A small group of parent advocates is mobilizing “gentle propaganda” against vaccine naysayers
SARS raised the worldwide alarm for how vulnerable we are to disease epidemics. Did we learn our lesson?
The symptoms of gastroenteritis aren’t pretty, but at least doctors know what’s behind the wave of cases in recent years.
The good news: we’re eating fewer calories. The bad news: that’s not translating into lower obesity rates.
CDC cites most common sources of foodborne illnesses
Piggybacking off this year’s influenza epidemic, a new strain of the highly contagious norovirus has reached the U.S. from Australia.
Health officials expect yet more cases of fungal meningitis related to contaminated steroid shots
None for the road: drinking and driving rates plummet among teens since 1991
Nearly 1 in 3 Americans suffers from high blood pressure and more than half don’t have it under control, says a recent study from the Centers for Disease Control and Prevention (CDC).
The latest data from government health officials put the number of cases at 1,118 and deaths from West Nile at 41. Last year was mild, with fewer than 700 cases
Tobacco use in dropped sharply between 1997 and 2003, but since then the rate of decline has slowed.
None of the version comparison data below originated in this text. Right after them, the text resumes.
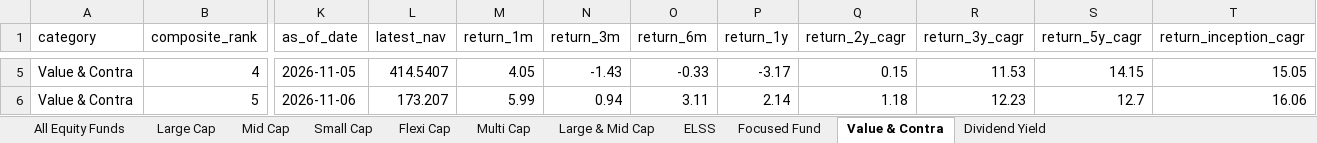
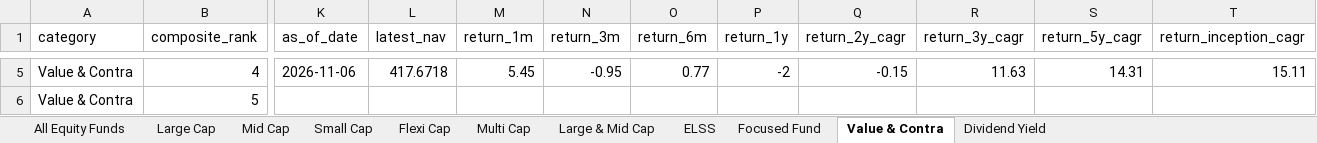
Before and after one commit to itswarlord/MutualFundResearch, an Excel workbook: data/Indian_Equity_Mutual_Funds_Master.xlsx, sheet Value & Contra, drawn as a sheet; only a part is shown, gaps mark what is left out; values as stored, in another font and other column widths than the file's, no borders; the diff covers the shown part only; the diff names each change by its address in the sheet, - before the commit and + after, or states it on an @@ line.

```diff
--- a/data/Indian_Equity_Mutual_Funds_Master.xlsx (sheet Value & Contra)
+++ b/data/Indian_Equity_Mutual_Funds_Master.xlsx (sheet Value & Contra)
-K5 (as_of_date): 2026-11-05
+K5 (as_of_date): 2026-11-06
-L5 (latest_nav): 414.5407
+L5 (latest_nav): 417.6718
-M5 (return_1m): 4.05
+M5 (return_1m): 5.45
-N5 (return_3m): -1.43
+N5 (return_3m): -0.95
-O5 (return_6m): -0.33
+O5 (return_6m): 0.77
-P5 (return_1y): -3.17
+P5 (return_1y): -2
-Q5 (return_2y_cagr): 0.15
+Q5 (return_2y_cagr): -0.15
-R5 (return_3y_cagr): 11.53
+R5 (return_3y_cagr): 11.63
-S5 (return_5y_cagr): 14.15
+S5 (return_5y_cagr): 14.31
-T5 (return_inception_cagr): 15.05
+T5 (return_inception_cagr): 15.11
-K6 (as_of_date): 2026-11-06
+K6 (as_of_date): (empty)
-L6 (latest_nav): 173.207
+L6 (latest_nav): (empty)
-M6 (return_1m): 5.99
+M6 (return_1m): (empty)
-N6 (return_3m): 0.94
+N6 (return_3m): (empty)
-O6 (return_6m): 3.11
+O6 (return_6m): (empty)
-P6 (return_1y): 2.14
+P6 (return_1y): (empty)
-Q6 (return_2y_cagr): 1.18
+Q6 (return_2y_cagr): (empty)
-R6 (return_3y_cagr): 12.23
+R6 (return_3y_cagr): (empty)
-S6 (return_5y_cagr): 12.7
+S6 (return_5y_cagr): (empty)
-T6 (return_inception_cagr): 16.06
+T6 (return_inception_cagr): (empty)
```
Also changed, not shown: 689 edited cells elsewhere in this sheet, sheet All Equity Funds, sheet Small Cap, sheet ELSS, sheet Large & Mid Cap, sheet Flexi Cap, sheet Focused Fund, 4 more sheets, web/data/Indian_Equity_Mutual_Funds_Master.xlsx, 23 other files.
Between 2009 and 2011, it nearly ground to a halt. Why?
This week, the U.S. Breastfeeding Committee launched a month-long campaign enlisting everyone — not just moms — to increase breast-feeding rates